The grounds of Pipestone National Monument have been an important cultural and spiritual site for many American Indian cultures for a very long time. Each culture has its own traditions, protocols, and stories that relate to the pipe, the quarrying grounds, and the pipestone itself. The following are excerpts of stories told about pipes and pipestone. These stories are certainly not the only stories told about this special place, and are offered here primarily as examples of the types of stories told in order to illustrate the importance of the site.
The Gift of the Pipe
Black Elk, who, for a time, traveled with the Buffalo Bill Show, committed many traditional stories to print. His contributions are invaluable to anyone who wishes to learn more about the traditions of his people. As recorded and edited by Joseph Epes Brown in The Sacred Pipe: Black Elk's Account of the Seven Rites of the Oglala Sioux, Black Elk told the story of the gift of the pipe from White Buffalo Calf Woman, a wakan woman, who presents the people with a pipe before leaving the village and morphing into a white buffalo calf.
"'Behold this and always love it! It is lela wakan [very sacred], and you must treat it as such. No impure man should ever be allowed to see it, for within this bundle there is a sacred pipe. With this you will, during the winters to come, send your voices to Wakan-Tanka, your Father and Grandfather.'

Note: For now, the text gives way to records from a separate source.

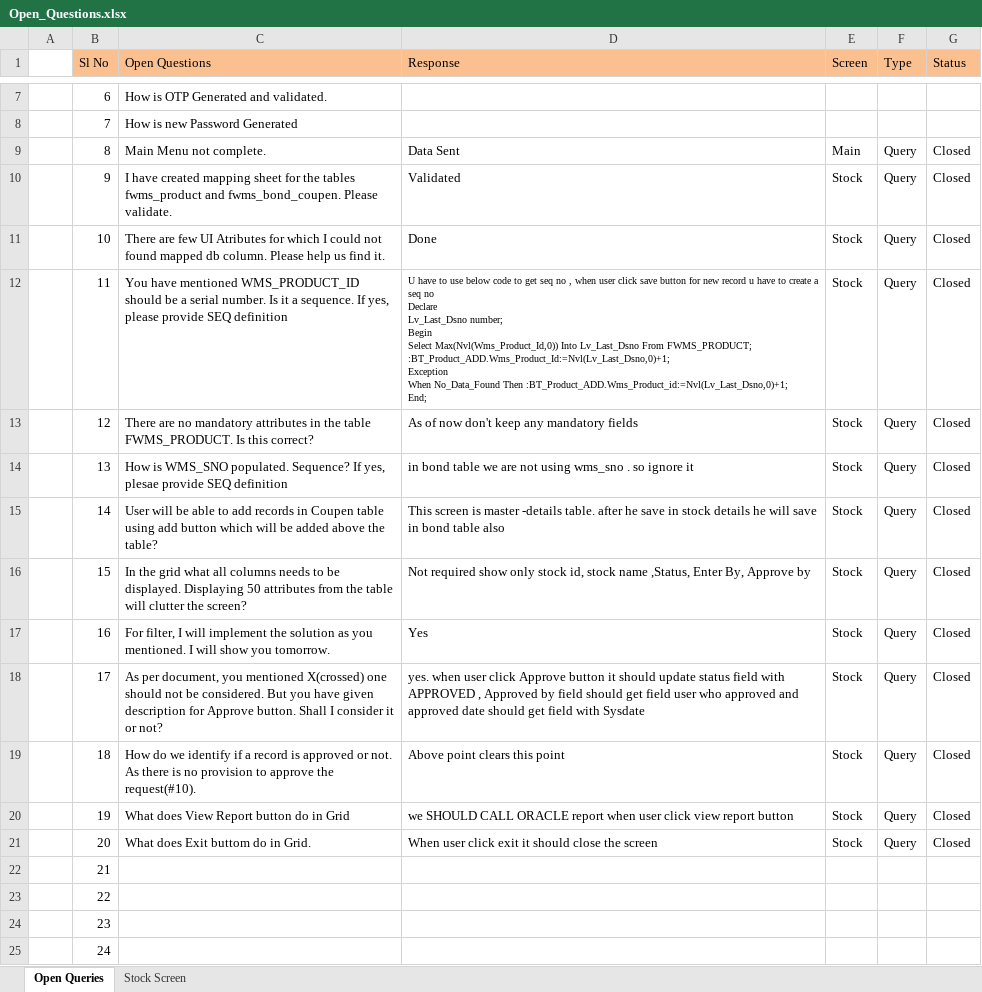
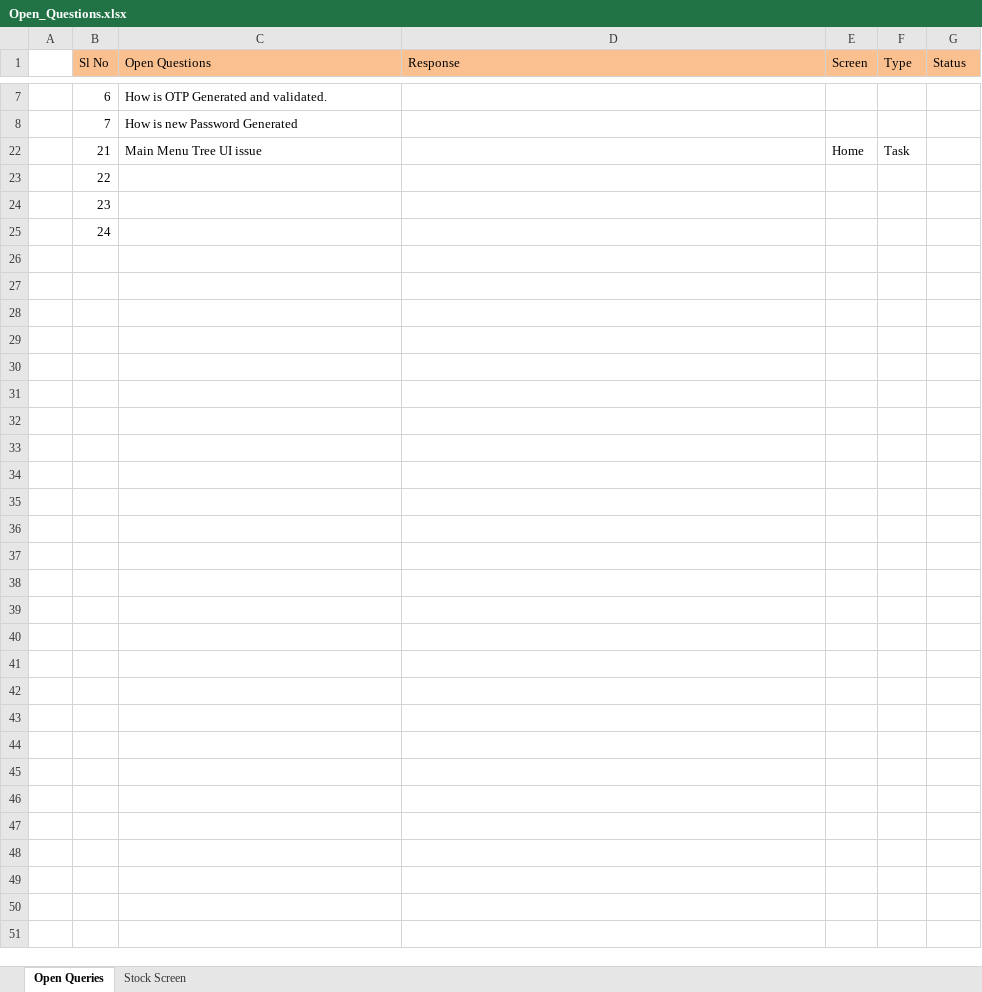
Before and after one commit to umeshagarwal27/WealthManagementSolution, an Excel workbook: FWMS/docs/Open_Questions.xlsx, sheet Open Queries, drawn as a sheet; only a part is shown, gaps mark what is left out; values as stored, in another font and other column widths than the file's, no borders; ↵ is a line break in a cell; the diff names each change by its address in the sheet, - before the commit and + after, or states it on an @@ line.

Commit message:
Stock Information changes.

```diff
--- a/FWMS/docs/Open_Questions.xlsx (sheet Open Queries)
+++ b/FWMS/docs/Open_Questions.xlsx (sheet Open Queries)
@@ row 9 hidden:  | 8 | Main Menu not complete. | Data Sent | Main | Query | Closed @@
@@ row 10 hidden:  | 9 | I have created mapping sheet for the tables fwms_product and fwms_bond_coupen. Please validate. | Validated | Stock | Query | Closed @@
@@ row 11 hidden:  | 10 | There are few UI Atributes for which I could not found mapped db column. Please help us find it. | Done | Stock | Query | Closed @@
@@ row 12 hidden:  | 11 | You have mentioned WMS_PRODUCT_ID should be a serial number. Is it a sequence. If yes, please provide SEQ definition | U have to use below code to get seq no , when user click save button for new record u have to create a seq no ↵ Declare ↵ Lv_Last_Dsno number; ↵ Begin ↵ Select Max(Nvl(Wms_Product_Id,0)) Into Lv_Last_Dsno From FWMS_PRODUCT; ↵ :BT_Product_ADD.Wms_Product_Id:=Nvl(Lv_Last_Dsno,0)+1; ↵ Exception ↵ When No_Data_Found Then :BT_Product_ADD.Wms_Product_id:=Nvl(Lv_Last_Dsno,0)+1; ↵ End; | Stock | Query | Closed @@
@@ row 13 hidden:  | 12 | There are no mandatory attributes in the table FWMS_PRODUCT. Is this correct? | As of now don't keep any mandatory fields | Stock | Query | Closed @@
@@ row 14 hidden:  | 13 | How is WMS_SNO populated. Sequence? If yes, plesae provide SEQ definition | in bond table we are not using wms_sno . so ignore it | Stock | Query | Closed @@
@@ row 15 hidden:  | 14 | User will be able to add records in Coupen table using add button which will be added above the table? | This screen is master -details table. after he save in stock details he will save in bond table also | Stock | Query | Closed @@
@@ row 16 hidden:  | 15 | In the grid what all columns needs to be displayed. Displaying 50 attributes from the table will clutter the screen? | Not required show only stock id, stock name ,Status, Enter By, Approve by | Stock | Query | Closed @@
@@ row 17 hidden:  | 16 | For filter, I will implement the solution as you mentioned. I will show you tomorrow. | Yes | Stock | Query | Closed @@
@@ row 18 hidden:  | 17 | As per document, you mentioned X(crossed) one should not be considered. But you have given description for Approve button. Shall I consider it or not? | yes. when user click Approve button it should update status field with APPROVED , Approved by field should get field user who approved and approved date should get field with Sysdate | Stock | Query | Closed @@
@@ row 19 hidden:  | 18 | How do we identify if a record is approved or not. As there is no provision to approve the request(#10). | Above point clears this point | Stock | Query | Closed @@
@@ row 20 hidden:  | 19 | What does View Report button do in Grid | we SHOULD CALL ORACLE report when user click view report button | Stock | Query | Closed @@
@@ row 21 hidden:  | 20 | What does Exit buttom do in Grid. | When user click exit it should close the screen | Stock | Query | Closed @@
-C22 (Open Questions): (empty)
+C22 (Open Questions): Main Menu Tree UI issue
-E22 (Screen): (empty)
+E22 (Screen): Home
-F22 (Type): (empty)
+F22 (Type): Task
```
Also changed, not shown: 16 other files.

After the mysterious woman said this, she took from the bundle a pipe, and also a small round stone which she placed upon the ground. Holding the pipe up with its stem to the heavens, she said: 'With this sacred pipe you will walk upon the Earth; for the Earth is your Grandmother and Mother, and She is sacred. Every step that is taken upon Her should be as a prayer. The bowl of this pipe is of red stone; it is the Earth. Carved in the stone and facing the center is this buffalo calf who represents all the four-leggeds who live upon your Mother. The stem of the pipe is wood, and this represents all that grows upon the Earth. And these twelve feathers which hang here where the stem fits into the bowl are from Wanbli Galeshka, the Spotted Eagle, and they represent the eagle and all the wingeds of the air. All these peoples, and all the things of the universe, are joined to you who smoke the pipe - all send their voices to Wakan-Tanka, the Great Spirit. When you pray with this pipe, you pray for and with everything.'"
The Discovery of the Pipestone Quarry
The Joseph Nicollet expedition, which was the first to map the area that included the pipestone quarries, visited the quarries in June and July of 1838. The expedition's journals, translated by Edmund C. Bray and Martha Coleman Bray in Joseph Nicollet on the Plains and Prairies, include a story explaining how the thin pipestone seam was discovered.
"The discovery of the red earth is due to the passage of animals [buffalo] which hollowed out a deep pathway, as they do in the regions of seasonal migration where they try always to take the same route. The pathway revealed the surface of the red rock. One can imagine, then, in nations for whom the pipe is among the most important of necessary objects what a windfall it was to be provided with a soft stone of their favorite color, suitable for making pipes, in an immense land where there is no other workable rock...
...The pathway made formerly by the passage of animals is still clearly visible for nearly a mile, and one can see that the Indians mined the red stone there for many years before being forced to remove rock that covered the red stone where it is now worked...
...The Sioux name this very sacred quarry simply iyansha K'api; that is to say, the place where one digs the red rock."
The Use of the Pipestone Quarry
George Catlin, who visited the Pipestone quarries in 1836, painted the first image of the Pipestone quarry. He observed the manner in which the native people used the site and recorded his observations of their traditions. Catlin also recorded the following Sioux story reflecting the importance of the pipestone quarry.
"At an ancient time the Great Spirit, in the form of a large bird, stood upon the wall of rock and called all the tribes around him, and breaking out a piece of the red stone formed it into a pipe and smoked it, the smoke rolling over the whole multitude. He then told his red children that this red stone was their flesh, that they were made from it, that they must all smoke to him through it, that they must use it for nothing but pipes: and as it belonged alike to all tribes, the ground was sacred, and no weapons must be used or brought upon it."
A Continuing Tradition
While rooted in the traditions of the past, modern quarriers have their own interpretations of this site. Visitors to Pipestone National Monument can learn more about these perspectives by visiting with the pipemakers in the visitor center and by watching the park's 22-minute film, "Pipestone: An Unbroken Legacy," which shows throughout the day at the visitor center.